Again, essential factors in determining the objectives to be set, the artillery fire plan and the tactics to be employed in the assault.
[quote]How do you propose forming up the troops for the attack...?[/quote]
Spacing of the assault waves is important to ensure the succeeding waves with deeper objectives do not become entangled with the leading waves in the fight for the initial German defences. The leading waves need to be close to the barrage so as to minimise the distance to be crossed to reach the initial defences once the barrage lifts to deeper targets. Spacing and grouping between troops in a wave is needed to reduce the number of casualties from specific MG positions.
[quote]Have you a detailed plan for stopping the bridges over the River Lys or Canal d'Ypres, as the case may be...?
Again another important consideration. In our option the bridges over the Lys become a significant factor. We need to ensure we establish strong defensive posts to cover bridges and the exits from them, reserves placed to support those defences quickly and the bridges and their immediate exits become SOS DF's. The defence of the bridges would need to be allotted a separate commander charged with defending the left flank of the offensive. We need to ensure he has the resources to undertake his mission.
[quote]Are you satisfied with the Inter-Corps and Inter-Division barrages are all co-ordinated and that, as far as possible, they meet with the views of Divisional Commanders? [/quote]
This, as I understand it, was a major failing at the Somme, particularly during the "minor" attacks and also between Gough and Rawlinson once their two Armies were involved in the battle. Inter -unit coordination is a must and we would have liaison officers from each adjoining Division working in the others' HQ to ensure all details are covered. This would include artillery, engineer, infantry and other staff liaison officers so that the details of what is being discussed are fully understood and properly communicated.
[quote]Have you arranged your barrage in depth from the moment of the assault onwards?[/quote]
I would expect this to be a given - it's absolutely essential to ensure the leading waves are protected from the depth defences whilst fighting through the initial defences and to break up any German counter attack preparations.
[quote]What is your plan for destroying the wire?[/quote]
You mentioned in other threads that shrapnel was the most effective artillery round at cutting wire. I would add to this the use of "pipe pushers" or as we know them now "bangalore torpedoes" being employed to clear uncut wire on the night preceeding the assault.

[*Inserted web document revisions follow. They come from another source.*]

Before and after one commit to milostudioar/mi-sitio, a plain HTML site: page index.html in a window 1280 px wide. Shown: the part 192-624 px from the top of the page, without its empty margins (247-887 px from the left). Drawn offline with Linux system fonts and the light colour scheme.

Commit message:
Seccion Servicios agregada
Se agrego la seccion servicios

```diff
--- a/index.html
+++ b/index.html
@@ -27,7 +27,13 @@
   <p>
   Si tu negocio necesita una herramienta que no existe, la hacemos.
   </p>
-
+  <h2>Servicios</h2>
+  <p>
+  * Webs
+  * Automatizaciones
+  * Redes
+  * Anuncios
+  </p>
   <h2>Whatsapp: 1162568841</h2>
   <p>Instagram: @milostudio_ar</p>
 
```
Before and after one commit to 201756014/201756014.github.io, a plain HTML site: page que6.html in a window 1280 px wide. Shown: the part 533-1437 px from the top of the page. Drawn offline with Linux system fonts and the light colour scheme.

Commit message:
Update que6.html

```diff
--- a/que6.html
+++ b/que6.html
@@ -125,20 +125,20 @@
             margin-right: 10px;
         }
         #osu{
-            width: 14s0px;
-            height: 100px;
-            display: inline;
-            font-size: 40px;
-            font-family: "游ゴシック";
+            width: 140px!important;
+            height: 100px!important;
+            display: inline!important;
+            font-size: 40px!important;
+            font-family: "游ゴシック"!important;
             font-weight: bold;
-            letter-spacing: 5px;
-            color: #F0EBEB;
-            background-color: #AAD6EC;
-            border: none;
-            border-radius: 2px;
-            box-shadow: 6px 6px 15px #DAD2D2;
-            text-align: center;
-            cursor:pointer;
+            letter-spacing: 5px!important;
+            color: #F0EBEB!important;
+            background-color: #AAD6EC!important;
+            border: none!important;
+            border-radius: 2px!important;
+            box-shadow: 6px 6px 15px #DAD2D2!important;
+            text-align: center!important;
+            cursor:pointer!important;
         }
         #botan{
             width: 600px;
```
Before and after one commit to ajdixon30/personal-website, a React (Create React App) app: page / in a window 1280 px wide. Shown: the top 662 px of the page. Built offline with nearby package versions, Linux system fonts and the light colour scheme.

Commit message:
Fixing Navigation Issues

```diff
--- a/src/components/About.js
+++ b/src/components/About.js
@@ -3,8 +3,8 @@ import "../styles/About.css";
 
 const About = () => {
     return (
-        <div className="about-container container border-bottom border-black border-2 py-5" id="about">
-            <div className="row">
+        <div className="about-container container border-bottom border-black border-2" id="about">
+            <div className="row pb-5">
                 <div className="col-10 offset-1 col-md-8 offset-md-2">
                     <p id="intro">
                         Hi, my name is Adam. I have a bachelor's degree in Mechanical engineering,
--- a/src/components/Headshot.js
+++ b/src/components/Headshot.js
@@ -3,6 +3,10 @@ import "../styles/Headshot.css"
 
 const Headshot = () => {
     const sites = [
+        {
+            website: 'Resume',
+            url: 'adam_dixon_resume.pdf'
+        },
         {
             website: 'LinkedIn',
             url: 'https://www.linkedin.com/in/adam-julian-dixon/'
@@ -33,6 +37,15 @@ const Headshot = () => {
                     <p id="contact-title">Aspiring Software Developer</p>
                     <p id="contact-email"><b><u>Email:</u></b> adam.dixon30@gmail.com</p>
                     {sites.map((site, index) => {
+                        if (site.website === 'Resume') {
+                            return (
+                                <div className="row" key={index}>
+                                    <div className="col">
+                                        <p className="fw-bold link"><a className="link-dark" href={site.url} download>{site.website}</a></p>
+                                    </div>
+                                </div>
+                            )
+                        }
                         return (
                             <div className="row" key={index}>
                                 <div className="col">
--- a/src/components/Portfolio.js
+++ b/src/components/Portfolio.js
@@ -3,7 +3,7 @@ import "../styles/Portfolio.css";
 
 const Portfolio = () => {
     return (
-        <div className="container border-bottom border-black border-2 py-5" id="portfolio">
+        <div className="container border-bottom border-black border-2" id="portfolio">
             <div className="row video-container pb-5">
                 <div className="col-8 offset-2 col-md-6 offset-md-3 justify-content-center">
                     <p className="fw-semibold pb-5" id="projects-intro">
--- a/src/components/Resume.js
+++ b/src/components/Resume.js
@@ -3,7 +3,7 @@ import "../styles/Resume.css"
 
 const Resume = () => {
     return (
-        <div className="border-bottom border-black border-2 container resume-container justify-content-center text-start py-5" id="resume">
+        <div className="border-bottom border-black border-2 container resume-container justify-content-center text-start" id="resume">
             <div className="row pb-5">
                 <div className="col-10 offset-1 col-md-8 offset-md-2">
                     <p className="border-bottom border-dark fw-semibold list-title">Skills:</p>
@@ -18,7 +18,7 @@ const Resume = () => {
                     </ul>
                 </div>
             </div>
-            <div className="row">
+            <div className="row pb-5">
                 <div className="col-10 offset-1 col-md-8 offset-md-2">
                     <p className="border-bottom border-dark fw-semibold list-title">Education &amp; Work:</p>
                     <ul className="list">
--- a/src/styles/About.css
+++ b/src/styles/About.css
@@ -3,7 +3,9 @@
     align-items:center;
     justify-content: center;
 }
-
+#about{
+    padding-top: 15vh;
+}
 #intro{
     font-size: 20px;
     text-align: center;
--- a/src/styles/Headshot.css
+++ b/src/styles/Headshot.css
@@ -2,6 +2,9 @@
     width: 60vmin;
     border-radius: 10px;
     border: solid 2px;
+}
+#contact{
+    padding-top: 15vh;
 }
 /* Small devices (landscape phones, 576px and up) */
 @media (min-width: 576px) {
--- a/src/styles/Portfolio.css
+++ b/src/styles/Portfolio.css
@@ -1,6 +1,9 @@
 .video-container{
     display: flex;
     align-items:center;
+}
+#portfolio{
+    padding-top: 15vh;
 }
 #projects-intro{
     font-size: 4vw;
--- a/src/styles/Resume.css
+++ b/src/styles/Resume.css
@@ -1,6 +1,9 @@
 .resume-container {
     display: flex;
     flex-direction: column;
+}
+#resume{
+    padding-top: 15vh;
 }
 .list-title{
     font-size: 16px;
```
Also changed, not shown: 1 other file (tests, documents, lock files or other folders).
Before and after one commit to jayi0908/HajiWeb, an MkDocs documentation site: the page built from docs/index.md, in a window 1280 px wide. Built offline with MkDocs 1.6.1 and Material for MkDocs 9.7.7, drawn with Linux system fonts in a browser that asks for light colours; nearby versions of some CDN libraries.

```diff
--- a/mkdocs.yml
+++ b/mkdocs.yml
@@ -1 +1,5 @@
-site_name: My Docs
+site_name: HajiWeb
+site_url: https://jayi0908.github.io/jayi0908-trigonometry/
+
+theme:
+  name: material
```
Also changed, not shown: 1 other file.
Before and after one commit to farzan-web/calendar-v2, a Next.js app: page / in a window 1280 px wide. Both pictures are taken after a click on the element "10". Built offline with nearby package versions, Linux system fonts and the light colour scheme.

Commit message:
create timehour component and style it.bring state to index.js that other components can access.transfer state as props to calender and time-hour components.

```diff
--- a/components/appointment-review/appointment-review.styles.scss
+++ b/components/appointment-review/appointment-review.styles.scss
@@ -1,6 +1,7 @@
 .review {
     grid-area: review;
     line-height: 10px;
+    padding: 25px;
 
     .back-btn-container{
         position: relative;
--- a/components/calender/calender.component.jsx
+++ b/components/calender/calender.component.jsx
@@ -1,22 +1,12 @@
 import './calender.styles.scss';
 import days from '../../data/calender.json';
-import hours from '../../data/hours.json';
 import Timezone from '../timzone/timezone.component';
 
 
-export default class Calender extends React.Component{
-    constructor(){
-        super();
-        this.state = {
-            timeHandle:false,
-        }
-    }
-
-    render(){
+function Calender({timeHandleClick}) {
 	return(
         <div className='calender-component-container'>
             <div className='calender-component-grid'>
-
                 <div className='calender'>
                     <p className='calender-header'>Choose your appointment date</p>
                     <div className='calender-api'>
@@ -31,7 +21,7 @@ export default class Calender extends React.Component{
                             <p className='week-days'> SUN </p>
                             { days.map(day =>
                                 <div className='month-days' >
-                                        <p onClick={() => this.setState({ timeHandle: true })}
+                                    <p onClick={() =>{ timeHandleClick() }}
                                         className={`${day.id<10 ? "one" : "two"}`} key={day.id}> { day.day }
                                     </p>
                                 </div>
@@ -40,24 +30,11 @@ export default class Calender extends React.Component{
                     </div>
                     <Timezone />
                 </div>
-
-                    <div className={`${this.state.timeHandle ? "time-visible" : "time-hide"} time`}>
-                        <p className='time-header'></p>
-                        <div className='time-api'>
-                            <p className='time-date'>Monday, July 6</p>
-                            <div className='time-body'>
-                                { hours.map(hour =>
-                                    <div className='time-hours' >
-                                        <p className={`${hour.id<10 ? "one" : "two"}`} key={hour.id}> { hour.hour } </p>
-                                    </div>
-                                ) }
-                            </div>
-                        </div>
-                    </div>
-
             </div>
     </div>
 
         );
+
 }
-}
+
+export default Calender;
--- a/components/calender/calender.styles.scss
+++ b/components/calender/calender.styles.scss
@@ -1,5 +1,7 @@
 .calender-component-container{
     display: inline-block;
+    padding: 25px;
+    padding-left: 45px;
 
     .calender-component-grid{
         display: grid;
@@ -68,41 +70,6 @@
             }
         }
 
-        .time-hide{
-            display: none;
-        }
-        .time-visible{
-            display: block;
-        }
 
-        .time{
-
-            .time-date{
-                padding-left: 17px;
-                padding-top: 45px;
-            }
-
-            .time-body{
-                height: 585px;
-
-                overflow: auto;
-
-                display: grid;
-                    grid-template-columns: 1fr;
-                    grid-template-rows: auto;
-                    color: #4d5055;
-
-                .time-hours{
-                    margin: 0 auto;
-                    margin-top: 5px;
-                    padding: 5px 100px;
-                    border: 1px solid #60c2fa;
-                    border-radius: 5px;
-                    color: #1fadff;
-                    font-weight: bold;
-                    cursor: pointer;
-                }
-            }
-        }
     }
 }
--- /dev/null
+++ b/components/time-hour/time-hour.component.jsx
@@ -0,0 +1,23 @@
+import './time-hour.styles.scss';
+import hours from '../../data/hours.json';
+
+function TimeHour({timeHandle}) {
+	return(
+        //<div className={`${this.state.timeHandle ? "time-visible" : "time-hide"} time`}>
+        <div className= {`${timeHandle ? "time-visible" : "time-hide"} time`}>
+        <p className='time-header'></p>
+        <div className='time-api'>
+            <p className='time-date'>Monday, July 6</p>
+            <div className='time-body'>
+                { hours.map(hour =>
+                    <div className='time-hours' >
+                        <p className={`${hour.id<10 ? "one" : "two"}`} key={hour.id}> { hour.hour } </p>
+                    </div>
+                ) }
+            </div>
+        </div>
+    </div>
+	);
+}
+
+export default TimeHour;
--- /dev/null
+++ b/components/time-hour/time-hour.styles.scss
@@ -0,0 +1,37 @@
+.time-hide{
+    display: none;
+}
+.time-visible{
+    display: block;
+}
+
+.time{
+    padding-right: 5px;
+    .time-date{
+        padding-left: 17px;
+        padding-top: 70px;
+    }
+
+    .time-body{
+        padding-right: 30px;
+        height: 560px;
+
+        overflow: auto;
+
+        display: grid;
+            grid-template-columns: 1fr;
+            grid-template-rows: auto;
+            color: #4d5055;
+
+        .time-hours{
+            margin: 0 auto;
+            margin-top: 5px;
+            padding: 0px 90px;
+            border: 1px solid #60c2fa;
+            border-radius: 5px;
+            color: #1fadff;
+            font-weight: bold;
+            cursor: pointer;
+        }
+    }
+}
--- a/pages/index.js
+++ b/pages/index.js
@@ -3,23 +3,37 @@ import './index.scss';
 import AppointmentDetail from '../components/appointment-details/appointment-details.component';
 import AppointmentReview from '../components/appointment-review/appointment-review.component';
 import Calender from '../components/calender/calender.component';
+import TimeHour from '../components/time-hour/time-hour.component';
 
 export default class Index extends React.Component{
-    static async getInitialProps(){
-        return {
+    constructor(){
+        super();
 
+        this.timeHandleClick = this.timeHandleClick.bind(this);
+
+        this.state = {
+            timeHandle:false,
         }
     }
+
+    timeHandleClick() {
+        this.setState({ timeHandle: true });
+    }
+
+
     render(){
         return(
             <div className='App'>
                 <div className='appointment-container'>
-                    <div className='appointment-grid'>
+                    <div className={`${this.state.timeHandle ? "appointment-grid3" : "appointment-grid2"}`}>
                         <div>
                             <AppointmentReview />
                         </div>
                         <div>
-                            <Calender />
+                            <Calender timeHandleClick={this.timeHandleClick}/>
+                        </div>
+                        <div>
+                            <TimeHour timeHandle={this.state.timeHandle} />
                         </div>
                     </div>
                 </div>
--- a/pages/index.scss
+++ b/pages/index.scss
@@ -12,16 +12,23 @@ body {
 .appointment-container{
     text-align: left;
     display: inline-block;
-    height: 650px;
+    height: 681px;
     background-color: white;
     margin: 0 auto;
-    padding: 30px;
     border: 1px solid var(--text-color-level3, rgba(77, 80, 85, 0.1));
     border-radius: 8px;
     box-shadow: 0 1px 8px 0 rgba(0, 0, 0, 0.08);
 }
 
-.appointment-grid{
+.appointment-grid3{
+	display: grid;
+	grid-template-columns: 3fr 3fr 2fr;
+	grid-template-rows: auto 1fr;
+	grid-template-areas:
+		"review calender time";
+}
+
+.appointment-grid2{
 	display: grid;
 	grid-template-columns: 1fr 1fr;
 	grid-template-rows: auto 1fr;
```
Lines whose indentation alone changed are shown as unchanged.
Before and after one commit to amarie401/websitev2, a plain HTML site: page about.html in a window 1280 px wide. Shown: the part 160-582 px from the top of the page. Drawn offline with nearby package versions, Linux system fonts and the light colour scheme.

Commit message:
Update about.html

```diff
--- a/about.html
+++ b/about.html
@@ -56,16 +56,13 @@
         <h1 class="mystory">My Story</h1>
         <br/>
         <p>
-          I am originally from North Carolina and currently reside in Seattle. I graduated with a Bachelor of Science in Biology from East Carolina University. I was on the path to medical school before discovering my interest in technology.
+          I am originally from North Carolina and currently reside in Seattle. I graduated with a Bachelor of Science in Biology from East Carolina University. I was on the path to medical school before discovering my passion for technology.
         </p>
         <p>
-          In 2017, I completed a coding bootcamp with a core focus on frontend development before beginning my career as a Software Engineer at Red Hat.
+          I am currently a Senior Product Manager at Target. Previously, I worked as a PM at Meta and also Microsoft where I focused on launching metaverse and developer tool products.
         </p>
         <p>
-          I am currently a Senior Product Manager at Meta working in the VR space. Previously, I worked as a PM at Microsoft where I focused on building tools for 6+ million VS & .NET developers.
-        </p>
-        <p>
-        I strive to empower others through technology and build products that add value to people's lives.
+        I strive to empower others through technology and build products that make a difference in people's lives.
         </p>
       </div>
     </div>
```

For other readers, these are metal tubes filled with explosives that are pushed into the wire and when fired are extremely effective in clearing a barbed wire entanglement to ground level for a width of about 15 to 20 metres. They can be connected end on end to give a pipe the length to penetrate the depth of the wire. They are employed by combat engineers and infantry assault pioneers.
[quote]Have you considered the number of guns that it will be necessary for you to allocate to counter-battery at zero?[/quote]
This is the vexed question of available resources. Hence my query above about the frontage of the initial phase. It is a matter of ensuring that the attack can be effectively supported by the resources available to the commander.